Thursday, 1 November 2012
Cut their cash
It seems appropriate on the feast of All-Saints that the ghost of Major past was resurrected in the Commons yesterday. A Tory PM mauled by his own back benchers on an European issue. Sounds familiar.
Undoubtedly, the defeat David Cameron suffered will have damaged his credibility and make him look weak. If the vote was seen in isolation then he could have shrugged it off, but it follows a whole series of events that give the impression that Number 10 are not wholly in control of events.
But before Labour gloat to much at the Prime Ministers predicament they should look to themselves. Their vote with right wing Euro sceptics is unlikely to do them much good in the long run. It doesn’t reflect well on them.
Political opportunism doesn’t go down well with the voter. Labour have opened themselves up to the charge of hypocrisy.
Well, each week Labour have attacked the Conservatives on their austerity programme. Labour have wanted a more sophisticated approach than wholesale cuts. They've been urging the Tories to weigh and measure where the axe falls so that the cuts do not harm economic growth. Many economists have agreed with this stance.
Yet, their vote last night contradicts this measured approach. They were screaming for outright cuts to the EC budget. No, ifs or buts, no discussion about priorities. Just let the axe fall.
Now, yes, this approach is very much red meat to the right wing Tories. They've never been known to use a scalpel when a sledgehammer will do. But surely one would expect more sophistication in Labour’s approach.

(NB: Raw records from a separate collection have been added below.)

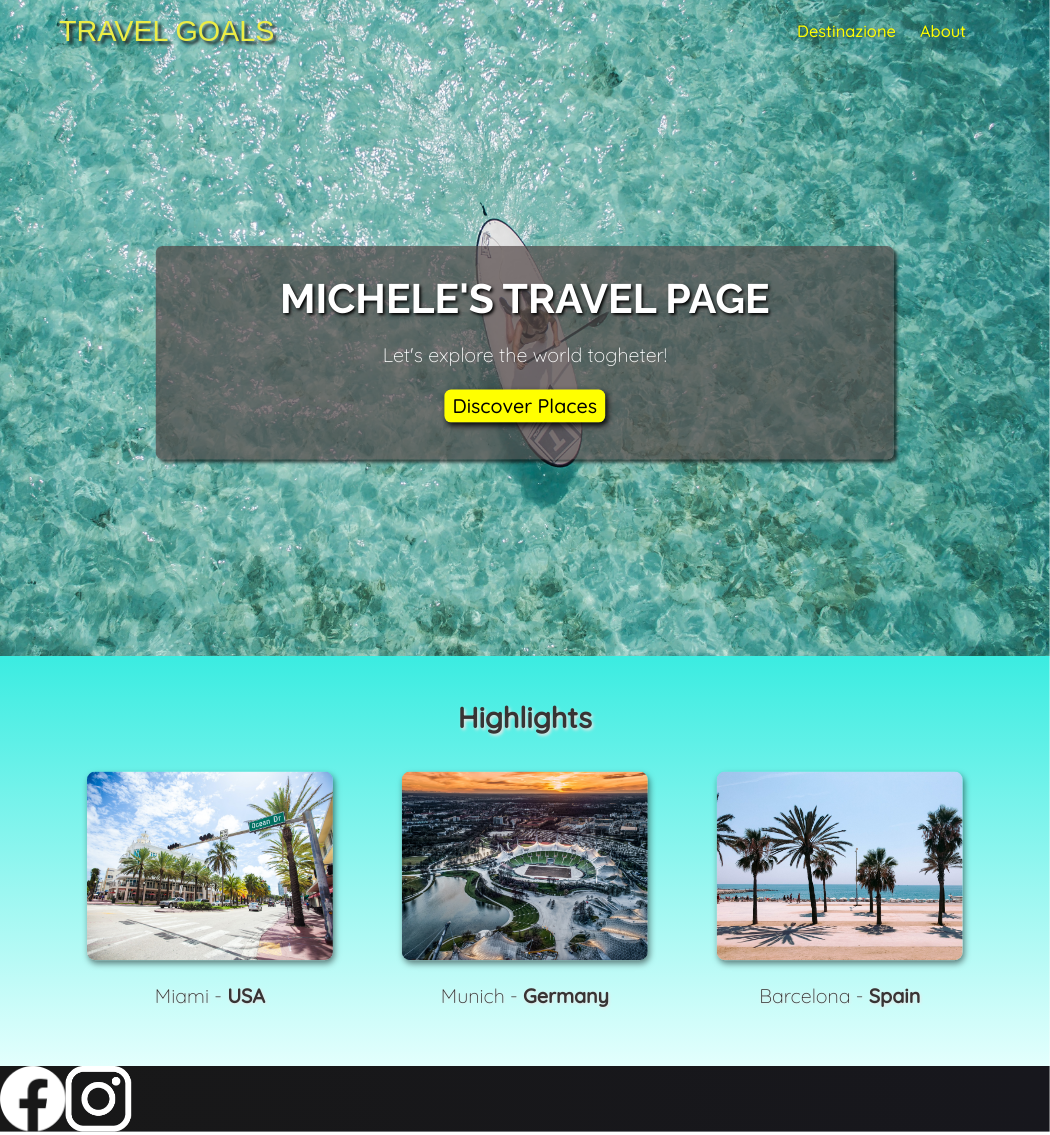
Repository: MicTomm/Travel-Goals
Page: index.html
These files come from the project's save history. The page is drawn as it stood at one moment and after the next save; the edit follows.
The browser window is 1280 px wide. The pictures show the whole page, at 82% of full size.
Some web fonts or font styles are not loaded; a fallback is used.

Above is the page before, as saved 2023-06-08 17:00:50.

After the next save:
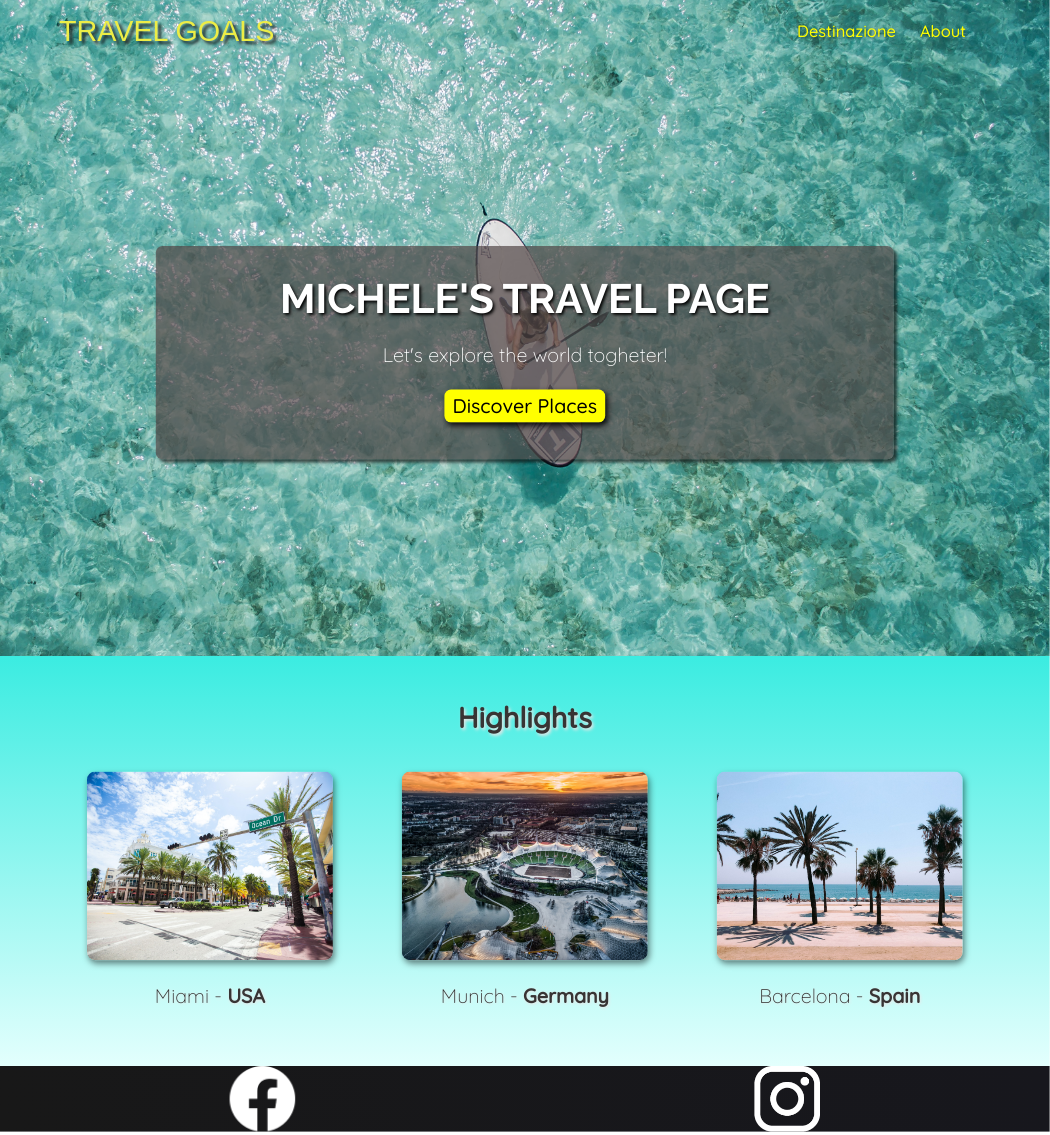
Saved 45 s later.
--- a/styles/shared.css
+++ b/styles/shared.css
@@ -51,7 +51,6 @@
 footer{
     background: linear-gradient(70deg, rgb(24, 24, 24), rgb(23, 23, 29));
     width: 100%;
-    margin: 0px auto;
 }
 
 footer ul{
@@ -59,6 +58,7 @@
 }
 
 footer li{
+    margin: 0px auto;
     width: 80px;
     height: 80px;
 }

After the save that followed:
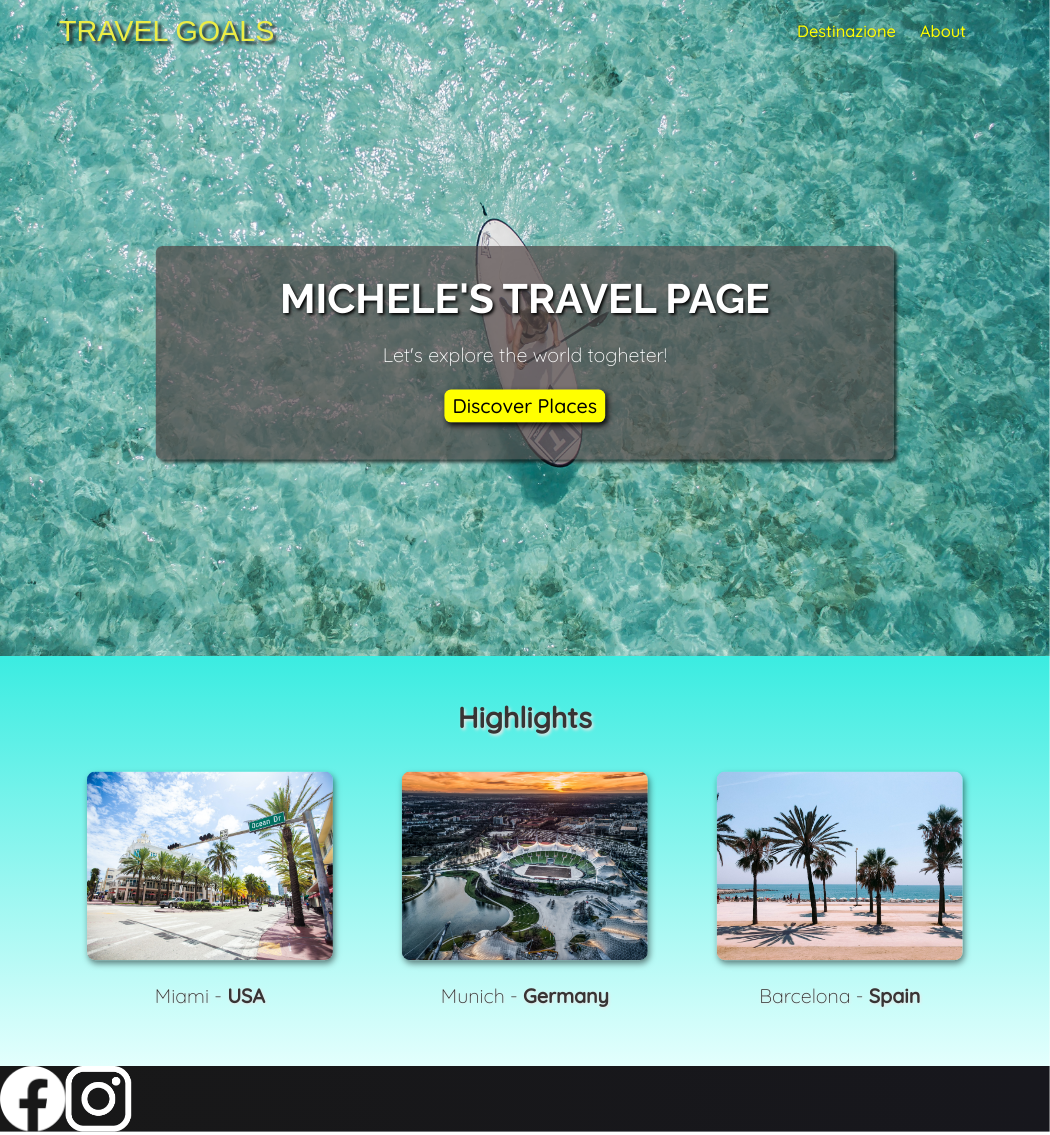
Saved 55 s later.
--- a/styles/shared.css
+++ b/styles/shared.css
@@ -58,12 +58,12 @@
 }
 
 footer li{
-    margin: 0px auto;
     width: 80px;
     height: 80px;
 }
 
 footer img{
+    margin: 0px auto;
     width: 100%;
     height: 100%;
 }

And the action of Welsh Labour MPs was particularly strange. In going down the lobby with such strange bedfellows they've shot themselves in the foot. Their constituencies have benefited from structural funds and CAP payments. Wales has received more than £6 billion of European money these past ten years.
What’s more the statistics say that there were 33,800 businesses helped by European money and 559,700 people helped. An awful lot of voters helped, methinks.
The Labour First Minister of the Assembly will undoubtedly be going cap in hand to get more of the same in the next round of such largesse. Where do Labour now stand about the various EU programmes to help boost growth and competitiveness in the poorer regions of the EU, of which Wales is one?
Carwyn Jones should demand answers from the opportunistic Miliband.
How often have we heard our politicians complain about the lack of growth in the EU hurting our economy. Would it not have been a wiser course for Her Majesty’s Opposition to push the government for a more sophisticated negotiation to shape the budget so as to encourage growth. Shouting and voting for cuts, is just playing to the gallery. It helps no one. It’s saloon bar politics at its worse.
What the country is calling out for is grown up politics. What we got instead last night was the politics of the schoolyard. Shame on them.